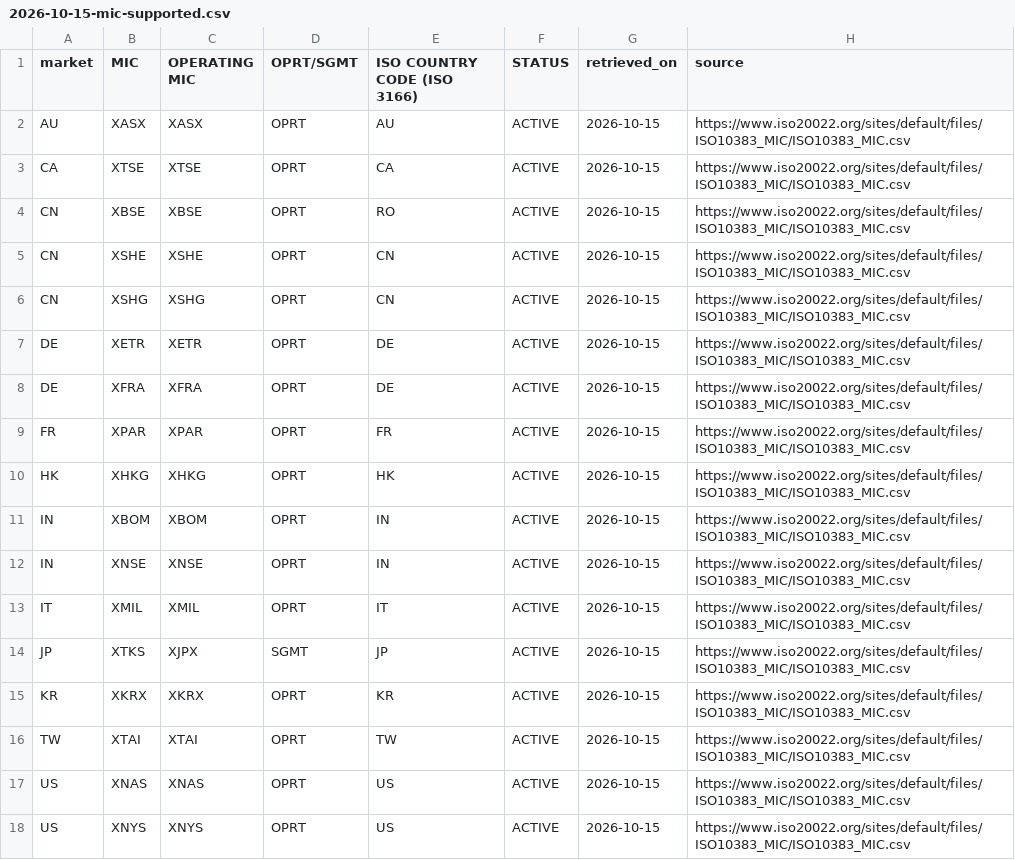
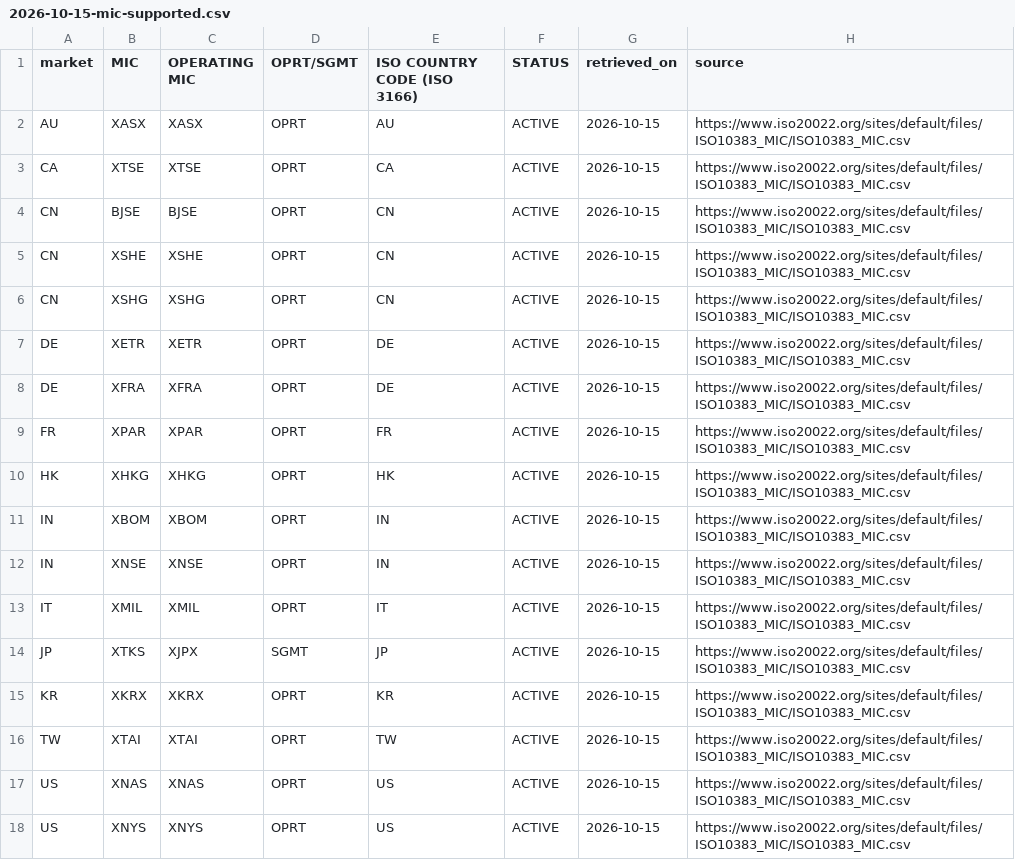
Before and after one commit to harryhhh111/stock-research, a CSV file: 研究流程/入口工具/data/2026-10-15-mic-supported.csv, drawn as a sheet.

Commit message:
修正北交所 MIC 为 BJSE 并补充市场映射测试

```diff
--- a/研究流程/入口工具/data/2026-10-15-mic-supported.csv
+++ b/研究流程/入口工具/data/2026-10-15-mic-supported.csv
@@ -3,3 +3,3 @@ AU,XASX,XASX,OPRT,AU,ACTIVE,2026-10-15,https://www.iso20022.org/sites/default/fi
 CA,XTSE,XTSE,OPRT,CA,ACTIVE,2026-10-15,https://www.iso20022.org/sites/default/files/ISO10383_MIC/ISO10383_MIC.csv
-CN,XBSE,XBSE,OPRT,RO,ACTIVE,2026-10-15,https://www.iso20022.org/sites/default/files/ISO10383_MIC/ISO10383_MIC.csv
+CN,BJSE,BJSE,OPRT,CN,ACTIVE,2026-10-15,https://www.iso20022.org/sites/default/files/ISO10383_MIC/ISO10383_MIC.csv
 CN,XSHE,XSHE,OPRT,CN,ACTIVE,2026-10-15,https://www.iso20022.org/sites/default/files/ISO10383_MIC/ISO10383_MIC.csv
```
Also changed, not shown: 4 other files.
----
**PROBLEM STATEMENT**
Please return all of the entries word for word, excluding the pictures.

**RESULT BELOW**
Before and after one commit to harryhhh111/stock-research, a CSV file: 研究流程/入口工具/data/2026-10-15-mic-supported.csv, drawn as a sheet.

Commit message:
修正北交所 MIC 为 BJSE 并补充市场映射测试

```diff
--- a/研究流程/入口工具/data/2026-10-15-mic-supported.csv
+++ b/研究流程/入口工具/data/2026-10-15-mic-supported.csv
@@ -3,3 +3,3 @@ AU,XASX,XASX,OPRT,AU,ACTIVE,2026-10-15,https://www.iso20022.org/sites/default/fi
 CA,XTSE,XTSE,OPRT,CA,ACTIVE,2026-10-15,https://www.iso20022.org/sites/default/files/ISO10383_MIC/ISO10383_MIC.csv
-CN,XBSE,XBSE,OPRT,RO,ACTIVE,2026-10-15,https://www.iso20022.org/sites/default/files/ISO10383_MIC/ISO10383_MIC.csv
+CN,BJSE,BJSE,OPRT,CN,ACTIVE,2026-10-15,https://www.iso20022.org/sites/default/files/ISO10383_MIC/ISO10383_MIC.csv
 CN,XSHE,XSHE,OPRT,CN,ACTIVE,2026-10-15,https://www.iso20022.org/sites/default/files/ISO10383_MIC/ISO10383_MIC.csv
```
Also changed, not shown: 4 other files.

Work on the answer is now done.